Unruffled by Herbert Jemson’s breach of allegiance, because he had not heard it, Mr. Stone rose and walked to the pulpit with Bible in hand.
[Jean Louise] felt amusement turning into indignant displeasure and she stared straight at Herbert Jemson throughout the service. How dare he change it? Was he trying to lead them back to the Mother Church? Had she allowed reason to rule, she would have realized that Herbert Jemson was Methodist of the whole cloth: he was notoriously short on theology and a mile long on good works.
The Doxology’s gone, they’ll be having incense next—orthodoxy’s my doxy. ...
Mr. Stone had pronounced the benediction and was on his way to the front door when she went down the aisle to corner Herbert, who had remained behind to shut the windows. Dr. Finch was faster on the draw:
“—shouldn’t sing it like that, Herbert,” he was saying. “We are Methodists after all, D.V.”
“Don’t look at me, Dr. Finch.” Herbert threw up his hands as if to ward off whatever was coming. “It’s the way they told us to sing it at Camp Charles Wesley....The music instructor... taught a course in what was wrong with Southern church music. He was from New Jersey,” said Herbert....
“He said we might as well be singing ‘Stick your snout under the spout where the Gospel comes out’ as most of the hymns we sing. Said they ought to ban Fanny Crosby by church law and that Rock of Ages was an abomination unto the Lord....He said we ought to pep up the Doxology.”
“Pep it up? How?”
“Like we sang it today.”...
“Apparently,” [Dr Finch] said, “apparently our brethren in the Northland are not content merely with the Supreme Court’s activities. They are now trying to change our hymns on us.”
Herbert said, “He told us we ought to get rid of the Southern hymns and learn some other ones. I don’t like it—ones he thought were pretty don’t even have tunes.”
Dr. Finch’s “Hah!” was crisper than usual, a sure sign that his temper was going. He retrieved it sufficiently to say, “Southern hymns, Herbert? Southern hymns?”....
“Now, Herbert,” he said, “let us sit quietly in this sanctuary and analyze this calmly. I believe your man wishes us to sing the Doxology down the line with nothing less than the Church of England, yet he reverses himself—reverses himself—and wants to throw out … Abide with Me?....What about When I Survey the Wondrous Cross?”

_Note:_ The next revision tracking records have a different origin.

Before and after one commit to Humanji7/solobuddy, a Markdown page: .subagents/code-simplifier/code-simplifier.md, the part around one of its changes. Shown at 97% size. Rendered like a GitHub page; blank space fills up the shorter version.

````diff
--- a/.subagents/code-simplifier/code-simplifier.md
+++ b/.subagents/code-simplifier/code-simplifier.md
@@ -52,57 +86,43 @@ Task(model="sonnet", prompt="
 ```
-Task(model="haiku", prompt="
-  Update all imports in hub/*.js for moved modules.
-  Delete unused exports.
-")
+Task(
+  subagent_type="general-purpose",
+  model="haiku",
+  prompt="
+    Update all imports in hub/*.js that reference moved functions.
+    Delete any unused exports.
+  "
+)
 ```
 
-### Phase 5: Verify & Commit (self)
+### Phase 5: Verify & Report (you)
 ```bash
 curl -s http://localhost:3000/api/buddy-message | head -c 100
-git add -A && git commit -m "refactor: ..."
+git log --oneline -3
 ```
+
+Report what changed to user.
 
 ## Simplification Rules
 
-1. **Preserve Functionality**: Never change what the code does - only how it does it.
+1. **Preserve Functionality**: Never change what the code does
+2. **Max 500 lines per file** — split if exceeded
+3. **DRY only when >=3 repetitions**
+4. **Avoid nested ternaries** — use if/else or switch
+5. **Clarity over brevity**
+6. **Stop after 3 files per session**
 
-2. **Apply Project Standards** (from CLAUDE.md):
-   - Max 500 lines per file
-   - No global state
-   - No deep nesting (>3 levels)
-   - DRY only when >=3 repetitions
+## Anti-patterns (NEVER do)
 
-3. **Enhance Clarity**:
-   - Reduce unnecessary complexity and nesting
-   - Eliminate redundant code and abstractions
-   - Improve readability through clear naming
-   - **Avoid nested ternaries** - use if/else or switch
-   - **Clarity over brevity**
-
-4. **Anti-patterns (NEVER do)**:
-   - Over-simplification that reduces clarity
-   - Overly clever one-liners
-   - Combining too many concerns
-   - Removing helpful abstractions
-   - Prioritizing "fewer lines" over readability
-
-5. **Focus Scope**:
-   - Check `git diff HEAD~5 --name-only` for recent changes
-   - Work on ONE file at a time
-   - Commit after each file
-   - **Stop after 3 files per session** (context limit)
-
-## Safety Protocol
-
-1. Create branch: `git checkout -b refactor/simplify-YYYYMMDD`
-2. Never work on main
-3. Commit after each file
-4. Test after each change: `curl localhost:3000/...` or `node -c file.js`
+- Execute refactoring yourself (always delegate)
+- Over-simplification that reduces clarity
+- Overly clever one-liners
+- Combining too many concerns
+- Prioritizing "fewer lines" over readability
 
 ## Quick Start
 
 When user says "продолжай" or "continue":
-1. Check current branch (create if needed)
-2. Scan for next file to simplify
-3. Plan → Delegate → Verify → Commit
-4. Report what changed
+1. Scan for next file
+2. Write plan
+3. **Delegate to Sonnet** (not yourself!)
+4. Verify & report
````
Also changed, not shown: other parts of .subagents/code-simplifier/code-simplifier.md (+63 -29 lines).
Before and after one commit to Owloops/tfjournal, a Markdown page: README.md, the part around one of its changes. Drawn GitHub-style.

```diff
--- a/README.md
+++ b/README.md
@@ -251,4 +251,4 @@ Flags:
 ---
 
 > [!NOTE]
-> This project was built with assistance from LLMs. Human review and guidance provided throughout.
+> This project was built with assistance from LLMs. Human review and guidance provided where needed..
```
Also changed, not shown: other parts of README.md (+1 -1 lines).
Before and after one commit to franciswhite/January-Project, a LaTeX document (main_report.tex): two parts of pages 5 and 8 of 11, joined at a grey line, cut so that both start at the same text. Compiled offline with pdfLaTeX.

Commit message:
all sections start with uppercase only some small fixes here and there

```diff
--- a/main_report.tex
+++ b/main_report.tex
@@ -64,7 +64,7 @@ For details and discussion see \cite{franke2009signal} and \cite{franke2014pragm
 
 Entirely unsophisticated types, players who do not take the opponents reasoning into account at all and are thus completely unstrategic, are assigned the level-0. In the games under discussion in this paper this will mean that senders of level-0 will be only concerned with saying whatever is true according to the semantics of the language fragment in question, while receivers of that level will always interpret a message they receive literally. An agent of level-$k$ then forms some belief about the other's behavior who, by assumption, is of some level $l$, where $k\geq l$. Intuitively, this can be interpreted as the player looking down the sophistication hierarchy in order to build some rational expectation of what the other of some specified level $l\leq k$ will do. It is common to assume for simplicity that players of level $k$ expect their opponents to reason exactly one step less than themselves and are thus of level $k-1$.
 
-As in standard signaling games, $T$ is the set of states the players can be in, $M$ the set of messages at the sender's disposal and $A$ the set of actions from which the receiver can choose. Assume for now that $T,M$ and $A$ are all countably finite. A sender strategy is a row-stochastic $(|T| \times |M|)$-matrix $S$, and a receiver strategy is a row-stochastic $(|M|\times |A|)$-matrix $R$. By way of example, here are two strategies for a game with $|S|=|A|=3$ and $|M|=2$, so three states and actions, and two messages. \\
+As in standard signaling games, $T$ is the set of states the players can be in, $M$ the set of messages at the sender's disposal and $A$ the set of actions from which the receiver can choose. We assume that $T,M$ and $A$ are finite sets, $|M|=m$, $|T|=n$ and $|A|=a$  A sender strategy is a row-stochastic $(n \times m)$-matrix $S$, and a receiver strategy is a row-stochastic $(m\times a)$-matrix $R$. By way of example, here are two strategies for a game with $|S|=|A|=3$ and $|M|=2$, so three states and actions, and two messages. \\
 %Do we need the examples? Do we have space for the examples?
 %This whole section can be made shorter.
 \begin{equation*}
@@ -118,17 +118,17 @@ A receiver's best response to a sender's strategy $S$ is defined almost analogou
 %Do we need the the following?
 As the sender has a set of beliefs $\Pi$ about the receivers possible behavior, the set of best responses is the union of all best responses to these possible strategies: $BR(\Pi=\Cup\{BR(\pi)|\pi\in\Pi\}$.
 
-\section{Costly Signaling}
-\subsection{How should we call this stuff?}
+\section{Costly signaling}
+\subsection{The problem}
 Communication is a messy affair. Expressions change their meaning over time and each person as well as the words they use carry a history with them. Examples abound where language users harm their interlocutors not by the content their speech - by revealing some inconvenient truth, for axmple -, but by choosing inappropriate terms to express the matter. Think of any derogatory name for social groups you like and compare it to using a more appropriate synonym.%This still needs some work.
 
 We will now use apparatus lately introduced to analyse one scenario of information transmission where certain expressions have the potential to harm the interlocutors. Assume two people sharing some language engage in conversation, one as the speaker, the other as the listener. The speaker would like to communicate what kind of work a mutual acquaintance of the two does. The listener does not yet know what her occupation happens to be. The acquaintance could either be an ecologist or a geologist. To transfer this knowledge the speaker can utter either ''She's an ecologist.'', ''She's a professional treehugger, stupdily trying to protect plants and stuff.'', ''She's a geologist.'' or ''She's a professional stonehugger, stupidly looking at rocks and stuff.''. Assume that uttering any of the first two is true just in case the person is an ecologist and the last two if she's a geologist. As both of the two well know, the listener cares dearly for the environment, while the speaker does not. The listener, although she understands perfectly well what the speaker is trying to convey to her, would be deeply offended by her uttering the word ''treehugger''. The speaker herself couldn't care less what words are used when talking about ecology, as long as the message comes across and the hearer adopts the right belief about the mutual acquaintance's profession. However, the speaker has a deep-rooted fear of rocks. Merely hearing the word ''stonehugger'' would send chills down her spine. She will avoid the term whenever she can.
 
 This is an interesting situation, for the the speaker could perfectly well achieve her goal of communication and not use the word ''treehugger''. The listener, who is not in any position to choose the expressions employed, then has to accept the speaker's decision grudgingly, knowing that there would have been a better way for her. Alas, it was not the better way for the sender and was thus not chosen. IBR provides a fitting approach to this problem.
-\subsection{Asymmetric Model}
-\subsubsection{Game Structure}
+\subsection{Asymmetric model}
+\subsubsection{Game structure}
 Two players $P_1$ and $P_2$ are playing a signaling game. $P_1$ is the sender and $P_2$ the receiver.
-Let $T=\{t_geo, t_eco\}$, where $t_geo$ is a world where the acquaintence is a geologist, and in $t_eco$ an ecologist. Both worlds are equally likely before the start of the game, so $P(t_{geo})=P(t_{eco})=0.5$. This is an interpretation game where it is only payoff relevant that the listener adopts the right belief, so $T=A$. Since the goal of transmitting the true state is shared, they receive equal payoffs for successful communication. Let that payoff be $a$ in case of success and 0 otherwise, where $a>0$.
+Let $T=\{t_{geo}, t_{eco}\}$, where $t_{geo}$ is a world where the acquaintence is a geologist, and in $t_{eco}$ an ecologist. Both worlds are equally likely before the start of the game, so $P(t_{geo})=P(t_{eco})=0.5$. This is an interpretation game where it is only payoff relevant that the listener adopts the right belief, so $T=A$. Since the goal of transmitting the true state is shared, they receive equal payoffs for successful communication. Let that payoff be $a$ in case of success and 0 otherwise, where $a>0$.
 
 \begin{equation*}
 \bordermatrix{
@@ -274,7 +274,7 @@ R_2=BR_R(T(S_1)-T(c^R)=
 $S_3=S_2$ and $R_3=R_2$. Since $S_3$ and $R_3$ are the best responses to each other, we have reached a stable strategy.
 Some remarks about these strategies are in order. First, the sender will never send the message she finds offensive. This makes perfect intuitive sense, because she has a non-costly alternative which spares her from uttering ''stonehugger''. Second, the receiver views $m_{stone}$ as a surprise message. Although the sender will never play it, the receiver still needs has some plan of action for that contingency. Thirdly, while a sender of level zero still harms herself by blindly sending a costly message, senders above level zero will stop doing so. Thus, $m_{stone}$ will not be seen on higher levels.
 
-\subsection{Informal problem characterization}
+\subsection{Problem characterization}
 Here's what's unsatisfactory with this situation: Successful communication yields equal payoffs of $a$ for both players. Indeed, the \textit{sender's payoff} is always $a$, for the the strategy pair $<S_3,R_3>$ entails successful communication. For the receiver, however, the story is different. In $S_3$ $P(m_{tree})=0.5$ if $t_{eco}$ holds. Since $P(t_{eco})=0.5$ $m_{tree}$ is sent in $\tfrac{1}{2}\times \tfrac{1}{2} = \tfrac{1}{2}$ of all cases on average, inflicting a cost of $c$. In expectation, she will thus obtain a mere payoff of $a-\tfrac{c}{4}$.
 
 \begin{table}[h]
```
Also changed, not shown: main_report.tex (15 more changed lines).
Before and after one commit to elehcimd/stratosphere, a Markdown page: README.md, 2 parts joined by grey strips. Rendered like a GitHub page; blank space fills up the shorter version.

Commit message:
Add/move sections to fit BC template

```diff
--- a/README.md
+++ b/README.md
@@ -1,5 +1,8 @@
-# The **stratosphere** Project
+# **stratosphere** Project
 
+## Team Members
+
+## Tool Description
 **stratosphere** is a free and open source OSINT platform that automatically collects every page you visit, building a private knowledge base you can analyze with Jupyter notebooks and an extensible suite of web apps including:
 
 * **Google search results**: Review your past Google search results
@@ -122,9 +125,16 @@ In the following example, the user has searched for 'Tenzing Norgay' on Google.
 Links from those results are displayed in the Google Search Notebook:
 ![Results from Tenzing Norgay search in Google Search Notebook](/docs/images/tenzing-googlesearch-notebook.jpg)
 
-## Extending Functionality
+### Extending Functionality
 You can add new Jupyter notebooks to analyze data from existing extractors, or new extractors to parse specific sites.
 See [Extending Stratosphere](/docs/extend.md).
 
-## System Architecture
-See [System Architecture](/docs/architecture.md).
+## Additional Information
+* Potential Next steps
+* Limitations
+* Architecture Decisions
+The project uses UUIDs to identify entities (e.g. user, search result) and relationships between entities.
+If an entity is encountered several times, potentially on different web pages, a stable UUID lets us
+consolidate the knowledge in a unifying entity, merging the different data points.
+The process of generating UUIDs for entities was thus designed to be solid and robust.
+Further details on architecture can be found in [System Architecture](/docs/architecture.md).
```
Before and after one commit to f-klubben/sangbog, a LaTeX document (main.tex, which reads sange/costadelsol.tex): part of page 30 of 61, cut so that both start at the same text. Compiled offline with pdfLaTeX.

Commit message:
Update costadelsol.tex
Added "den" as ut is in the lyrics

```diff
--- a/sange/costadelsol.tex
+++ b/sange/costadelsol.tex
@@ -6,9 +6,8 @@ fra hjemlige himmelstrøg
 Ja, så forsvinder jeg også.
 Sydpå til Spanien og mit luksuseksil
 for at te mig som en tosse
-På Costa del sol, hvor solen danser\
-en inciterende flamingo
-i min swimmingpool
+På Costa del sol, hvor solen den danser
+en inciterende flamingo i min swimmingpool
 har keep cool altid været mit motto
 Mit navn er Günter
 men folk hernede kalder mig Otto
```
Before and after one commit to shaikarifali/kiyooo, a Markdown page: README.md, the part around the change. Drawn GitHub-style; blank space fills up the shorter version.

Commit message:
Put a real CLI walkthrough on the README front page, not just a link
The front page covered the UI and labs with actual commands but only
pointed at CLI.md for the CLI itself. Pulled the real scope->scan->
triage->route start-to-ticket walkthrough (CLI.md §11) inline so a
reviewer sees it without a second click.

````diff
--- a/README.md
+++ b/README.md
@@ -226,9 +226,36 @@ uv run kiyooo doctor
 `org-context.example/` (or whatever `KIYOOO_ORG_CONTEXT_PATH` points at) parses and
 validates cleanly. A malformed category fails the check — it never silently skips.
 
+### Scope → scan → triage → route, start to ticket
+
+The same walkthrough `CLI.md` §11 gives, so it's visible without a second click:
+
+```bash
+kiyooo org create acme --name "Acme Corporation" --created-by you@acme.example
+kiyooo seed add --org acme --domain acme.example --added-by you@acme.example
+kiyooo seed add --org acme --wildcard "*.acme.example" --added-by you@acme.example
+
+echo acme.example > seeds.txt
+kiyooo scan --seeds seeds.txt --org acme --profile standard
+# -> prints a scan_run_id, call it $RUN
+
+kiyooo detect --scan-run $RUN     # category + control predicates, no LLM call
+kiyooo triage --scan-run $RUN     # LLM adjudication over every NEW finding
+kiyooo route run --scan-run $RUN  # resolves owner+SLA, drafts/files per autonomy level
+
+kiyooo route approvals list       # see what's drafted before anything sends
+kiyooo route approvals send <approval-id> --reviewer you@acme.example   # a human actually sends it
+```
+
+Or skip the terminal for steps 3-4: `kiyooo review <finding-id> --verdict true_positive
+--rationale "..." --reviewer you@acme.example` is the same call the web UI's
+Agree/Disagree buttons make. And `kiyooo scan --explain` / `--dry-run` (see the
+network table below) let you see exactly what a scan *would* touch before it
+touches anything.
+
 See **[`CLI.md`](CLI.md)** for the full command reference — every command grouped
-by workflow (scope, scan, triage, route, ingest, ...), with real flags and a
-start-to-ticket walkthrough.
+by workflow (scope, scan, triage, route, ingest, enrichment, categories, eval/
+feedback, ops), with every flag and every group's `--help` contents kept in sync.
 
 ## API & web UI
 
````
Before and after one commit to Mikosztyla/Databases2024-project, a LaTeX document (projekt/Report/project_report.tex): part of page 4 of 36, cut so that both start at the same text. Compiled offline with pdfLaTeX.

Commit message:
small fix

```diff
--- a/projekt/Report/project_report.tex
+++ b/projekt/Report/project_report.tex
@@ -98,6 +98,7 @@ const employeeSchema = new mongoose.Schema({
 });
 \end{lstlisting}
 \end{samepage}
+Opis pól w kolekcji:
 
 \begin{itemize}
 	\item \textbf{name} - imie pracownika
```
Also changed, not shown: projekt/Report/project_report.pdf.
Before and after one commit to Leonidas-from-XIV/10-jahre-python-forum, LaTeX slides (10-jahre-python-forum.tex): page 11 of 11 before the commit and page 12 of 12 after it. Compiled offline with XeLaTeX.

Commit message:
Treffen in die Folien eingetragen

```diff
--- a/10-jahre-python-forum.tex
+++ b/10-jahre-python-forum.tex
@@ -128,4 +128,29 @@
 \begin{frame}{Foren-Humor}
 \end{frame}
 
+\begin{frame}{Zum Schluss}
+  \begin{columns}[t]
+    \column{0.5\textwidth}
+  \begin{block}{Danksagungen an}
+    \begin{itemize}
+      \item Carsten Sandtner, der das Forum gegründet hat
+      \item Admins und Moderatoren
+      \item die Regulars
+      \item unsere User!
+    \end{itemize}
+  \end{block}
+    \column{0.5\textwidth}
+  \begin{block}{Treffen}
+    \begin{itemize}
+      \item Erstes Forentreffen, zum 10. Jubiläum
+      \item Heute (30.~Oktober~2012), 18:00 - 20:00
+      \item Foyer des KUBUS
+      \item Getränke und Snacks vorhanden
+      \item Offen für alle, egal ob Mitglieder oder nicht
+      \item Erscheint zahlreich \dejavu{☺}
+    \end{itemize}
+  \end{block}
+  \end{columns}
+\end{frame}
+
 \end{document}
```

“That’s another one,” said Herbert. “He gave us a list.”
“Gave you a list, did he? I suppose Onward, Christian Soldiers is on it?”
“At the top.”
“Hur!” said Dr. Finch. “H. F. Lyte, Isaac Watts, Sabine Baring-Gould.”
Dr. Finch rolled out the last name in Maycomb County accents: long a’s, i’s, and a pause between syllables.
“Every one an Englishman, Herbert, good and true,” he said. “Wants to throw them out, yet tries to make us sing the Doxology like we were all in Westminster Abbey, does he? Well, let me tell you something.... your man’s a snob, Herbert, and that’s a fact.”
“He was sort of a sissy,” said Herbert.